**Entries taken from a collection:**
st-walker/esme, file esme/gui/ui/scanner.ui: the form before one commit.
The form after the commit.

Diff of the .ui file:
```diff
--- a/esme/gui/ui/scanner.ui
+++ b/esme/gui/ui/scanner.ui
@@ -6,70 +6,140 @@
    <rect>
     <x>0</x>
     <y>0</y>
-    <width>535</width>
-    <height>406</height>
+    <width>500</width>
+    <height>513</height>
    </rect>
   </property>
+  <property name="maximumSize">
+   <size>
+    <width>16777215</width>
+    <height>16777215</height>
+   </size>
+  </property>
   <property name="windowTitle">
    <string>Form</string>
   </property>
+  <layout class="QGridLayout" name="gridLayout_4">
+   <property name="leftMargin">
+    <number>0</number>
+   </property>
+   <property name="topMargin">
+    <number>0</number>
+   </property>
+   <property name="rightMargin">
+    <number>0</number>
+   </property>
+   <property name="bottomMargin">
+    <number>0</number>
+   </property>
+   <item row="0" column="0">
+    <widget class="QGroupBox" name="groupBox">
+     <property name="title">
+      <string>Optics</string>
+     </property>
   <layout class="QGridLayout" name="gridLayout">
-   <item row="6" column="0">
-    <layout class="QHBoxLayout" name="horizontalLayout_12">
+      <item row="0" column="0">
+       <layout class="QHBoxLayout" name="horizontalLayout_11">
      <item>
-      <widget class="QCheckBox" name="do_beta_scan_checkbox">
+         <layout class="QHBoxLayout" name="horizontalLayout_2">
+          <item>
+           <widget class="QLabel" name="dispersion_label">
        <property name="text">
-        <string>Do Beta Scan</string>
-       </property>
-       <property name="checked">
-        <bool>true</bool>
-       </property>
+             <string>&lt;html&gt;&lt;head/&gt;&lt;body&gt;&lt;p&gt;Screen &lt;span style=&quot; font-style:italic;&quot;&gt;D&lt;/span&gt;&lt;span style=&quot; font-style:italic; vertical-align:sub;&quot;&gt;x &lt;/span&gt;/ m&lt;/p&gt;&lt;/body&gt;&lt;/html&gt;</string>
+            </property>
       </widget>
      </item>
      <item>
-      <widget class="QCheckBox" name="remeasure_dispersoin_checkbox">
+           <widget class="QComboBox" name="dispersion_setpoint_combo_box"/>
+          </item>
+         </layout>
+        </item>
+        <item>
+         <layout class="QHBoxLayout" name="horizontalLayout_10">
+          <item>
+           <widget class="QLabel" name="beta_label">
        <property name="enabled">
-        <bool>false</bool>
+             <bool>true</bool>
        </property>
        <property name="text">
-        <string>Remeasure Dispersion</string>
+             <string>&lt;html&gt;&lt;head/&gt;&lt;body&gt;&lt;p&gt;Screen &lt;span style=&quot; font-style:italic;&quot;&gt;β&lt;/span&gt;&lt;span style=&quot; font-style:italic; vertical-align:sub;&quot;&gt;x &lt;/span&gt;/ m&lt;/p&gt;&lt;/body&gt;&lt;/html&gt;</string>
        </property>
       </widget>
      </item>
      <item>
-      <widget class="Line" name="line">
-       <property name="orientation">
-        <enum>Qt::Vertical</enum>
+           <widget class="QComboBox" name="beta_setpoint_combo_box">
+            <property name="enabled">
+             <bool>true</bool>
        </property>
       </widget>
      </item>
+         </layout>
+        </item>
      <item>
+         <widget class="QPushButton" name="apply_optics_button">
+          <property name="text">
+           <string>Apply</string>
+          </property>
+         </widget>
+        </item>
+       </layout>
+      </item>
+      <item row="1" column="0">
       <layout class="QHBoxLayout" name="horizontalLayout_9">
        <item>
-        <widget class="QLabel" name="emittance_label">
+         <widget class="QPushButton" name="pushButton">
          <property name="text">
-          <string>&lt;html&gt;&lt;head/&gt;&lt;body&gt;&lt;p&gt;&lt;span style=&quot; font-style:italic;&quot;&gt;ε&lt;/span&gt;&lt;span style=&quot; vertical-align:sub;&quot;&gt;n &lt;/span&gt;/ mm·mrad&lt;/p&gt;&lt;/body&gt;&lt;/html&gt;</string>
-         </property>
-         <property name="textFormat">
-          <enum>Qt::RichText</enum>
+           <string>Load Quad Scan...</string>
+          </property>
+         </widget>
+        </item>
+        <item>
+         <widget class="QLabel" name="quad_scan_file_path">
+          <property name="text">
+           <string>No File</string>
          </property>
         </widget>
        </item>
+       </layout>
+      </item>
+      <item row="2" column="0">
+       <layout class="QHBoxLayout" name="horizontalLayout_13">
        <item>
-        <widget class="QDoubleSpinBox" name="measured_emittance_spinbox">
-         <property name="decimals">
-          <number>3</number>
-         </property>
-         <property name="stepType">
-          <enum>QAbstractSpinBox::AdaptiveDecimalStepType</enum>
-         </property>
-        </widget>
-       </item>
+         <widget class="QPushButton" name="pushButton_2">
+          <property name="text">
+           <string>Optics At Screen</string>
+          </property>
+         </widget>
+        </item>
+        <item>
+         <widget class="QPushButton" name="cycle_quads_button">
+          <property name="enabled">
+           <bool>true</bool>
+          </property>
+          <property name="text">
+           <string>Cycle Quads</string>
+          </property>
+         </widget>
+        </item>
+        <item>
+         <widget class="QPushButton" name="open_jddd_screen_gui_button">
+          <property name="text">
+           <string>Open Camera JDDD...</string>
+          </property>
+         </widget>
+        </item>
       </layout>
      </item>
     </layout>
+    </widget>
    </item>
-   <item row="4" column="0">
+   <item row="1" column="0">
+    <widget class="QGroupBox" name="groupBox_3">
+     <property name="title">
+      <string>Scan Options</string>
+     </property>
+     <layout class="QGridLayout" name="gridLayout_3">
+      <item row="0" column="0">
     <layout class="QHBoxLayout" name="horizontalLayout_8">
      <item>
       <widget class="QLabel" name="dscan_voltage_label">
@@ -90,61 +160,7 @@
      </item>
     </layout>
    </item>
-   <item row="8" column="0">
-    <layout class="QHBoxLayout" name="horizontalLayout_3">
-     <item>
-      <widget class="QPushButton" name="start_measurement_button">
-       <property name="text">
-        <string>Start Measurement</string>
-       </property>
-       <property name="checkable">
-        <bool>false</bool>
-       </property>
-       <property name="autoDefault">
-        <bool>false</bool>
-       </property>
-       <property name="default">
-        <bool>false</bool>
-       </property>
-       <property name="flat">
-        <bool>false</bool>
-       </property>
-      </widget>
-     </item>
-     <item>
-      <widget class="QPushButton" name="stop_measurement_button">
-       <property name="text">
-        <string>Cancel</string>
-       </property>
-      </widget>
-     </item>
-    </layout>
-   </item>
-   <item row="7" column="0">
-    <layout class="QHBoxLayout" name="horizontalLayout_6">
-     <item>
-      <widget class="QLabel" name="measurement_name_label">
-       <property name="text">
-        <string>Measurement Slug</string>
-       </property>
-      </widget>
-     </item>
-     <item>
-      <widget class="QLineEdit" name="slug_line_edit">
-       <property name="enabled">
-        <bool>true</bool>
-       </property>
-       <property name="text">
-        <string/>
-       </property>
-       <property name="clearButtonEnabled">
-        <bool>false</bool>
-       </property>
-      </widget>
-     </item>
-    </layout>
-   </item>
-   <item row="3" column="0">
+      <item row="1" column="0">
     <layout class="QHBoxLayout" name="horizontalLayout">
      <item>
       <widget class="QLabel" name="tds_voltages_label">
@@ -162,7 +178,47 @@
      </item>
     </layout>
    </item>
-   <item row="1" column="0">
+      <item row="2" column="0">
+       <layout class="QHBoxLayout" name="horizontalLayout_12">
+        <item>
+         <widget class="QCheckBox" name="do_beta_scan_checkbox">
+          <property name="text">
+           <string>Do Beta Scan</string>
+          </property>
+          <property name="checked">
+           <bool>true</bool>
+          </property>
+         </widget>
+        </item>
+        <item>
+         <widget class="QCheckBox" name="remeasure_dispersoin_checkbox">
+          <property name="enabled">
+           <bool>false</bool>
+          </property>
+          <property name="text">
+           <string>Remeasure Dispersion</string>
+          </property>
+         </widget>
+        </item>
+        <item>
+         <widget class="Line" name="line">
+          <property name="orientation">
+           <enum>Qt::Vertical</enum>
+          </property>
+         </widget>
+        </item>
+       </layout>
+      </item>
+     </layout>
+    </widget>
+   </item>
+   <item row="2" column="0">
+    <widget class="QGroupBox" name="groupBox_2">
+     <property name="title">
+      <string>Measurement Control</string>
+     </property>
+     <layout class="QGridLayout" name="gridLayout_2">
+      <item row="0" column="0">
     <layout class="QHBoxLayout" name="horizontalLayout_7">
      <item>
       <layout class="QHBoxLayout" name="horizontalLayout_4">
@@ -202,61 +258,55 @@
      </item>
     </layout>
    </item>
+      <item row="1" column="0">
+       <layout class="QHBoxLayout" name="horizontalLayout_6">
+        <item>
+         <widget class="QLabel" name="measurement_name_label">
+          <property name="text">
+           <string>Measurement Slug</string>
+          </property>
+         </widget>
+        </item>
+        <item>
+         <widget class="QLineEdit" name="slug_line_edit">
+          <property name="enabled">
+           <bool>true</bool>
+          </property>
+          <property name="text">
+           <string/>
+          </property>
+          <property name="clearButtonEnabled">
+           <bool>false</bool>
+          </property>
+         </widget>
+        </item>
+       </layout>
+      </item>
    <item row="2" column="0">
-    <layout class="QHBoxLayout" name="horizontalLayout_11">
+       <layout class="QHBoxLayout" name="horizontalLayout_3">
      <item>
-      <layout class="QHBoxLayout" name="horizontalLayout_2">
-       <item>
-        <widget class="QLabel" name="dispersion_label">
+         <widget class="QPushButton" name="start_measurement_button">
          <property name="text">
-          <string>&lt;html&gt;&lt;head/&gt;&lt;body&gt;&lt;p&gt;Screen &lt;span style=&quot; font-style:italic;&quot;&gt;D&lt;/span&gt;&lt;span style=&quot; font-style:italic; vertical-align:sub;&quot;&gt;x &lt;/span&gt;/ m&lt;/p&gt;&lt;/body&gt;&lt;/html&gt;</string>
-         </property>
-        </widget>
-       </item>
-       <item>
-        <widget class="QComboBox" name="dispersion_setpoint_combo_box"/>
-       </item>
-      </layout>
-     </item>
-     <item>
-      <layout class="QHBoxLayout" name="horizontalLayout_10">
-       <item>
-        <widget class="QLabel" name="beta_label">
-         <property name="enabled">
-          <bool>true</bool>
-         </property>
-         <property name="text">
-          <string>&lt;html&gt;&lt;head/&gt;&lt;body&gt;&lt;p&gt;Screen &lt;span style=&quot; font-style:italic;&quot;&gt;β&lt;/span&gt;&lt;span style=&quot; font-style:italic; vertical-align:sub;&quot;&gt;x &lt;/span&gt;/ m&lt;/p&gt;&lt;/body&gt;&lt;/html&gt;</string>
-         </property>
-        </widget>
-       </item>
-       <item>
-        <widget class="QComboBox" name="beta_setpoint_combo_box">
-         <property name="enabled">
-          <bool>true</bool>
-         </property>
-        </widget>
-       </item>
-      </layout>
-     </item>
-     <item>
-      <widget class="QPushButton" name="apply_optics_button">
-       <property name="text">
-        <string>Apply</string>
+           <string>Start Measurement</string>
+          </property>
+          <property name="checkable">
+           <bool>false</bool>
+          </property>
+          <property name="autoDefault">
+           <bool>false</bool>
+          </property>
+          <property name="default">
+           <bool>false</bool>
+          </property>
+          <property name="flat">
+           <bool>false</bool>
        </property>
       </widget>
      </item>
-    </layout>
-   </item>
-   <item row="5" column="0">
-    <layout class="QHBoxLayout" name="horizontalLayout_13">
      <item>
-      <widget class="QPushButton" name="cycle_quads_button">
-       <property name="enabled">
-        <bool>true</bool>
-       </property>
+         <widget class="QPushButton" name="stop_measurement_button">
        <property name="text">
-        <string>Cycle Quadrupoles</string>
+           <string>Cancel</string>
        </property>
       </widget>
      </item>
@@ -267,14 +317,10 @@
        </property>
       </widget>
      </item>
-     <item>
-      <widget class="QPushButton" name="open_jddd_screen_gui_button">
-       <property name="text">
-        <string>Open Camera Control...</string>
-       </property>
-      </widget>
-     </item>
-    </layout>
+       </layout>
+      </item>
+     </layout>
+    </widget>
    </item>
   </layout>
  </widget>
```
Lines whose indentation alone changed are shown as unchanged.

**Your instructions:**
Search the entries for the string "enum". Copy every line that has it.

**Answer area:**
-        <enum>Qt::Vertical</enum>
-          <enum>Qt::RichText</enum>
-          <enum>QAbstractSpinBox::AdaptiveDecimalStepType</enum>
+           <enum>Qt::Vertical</enum>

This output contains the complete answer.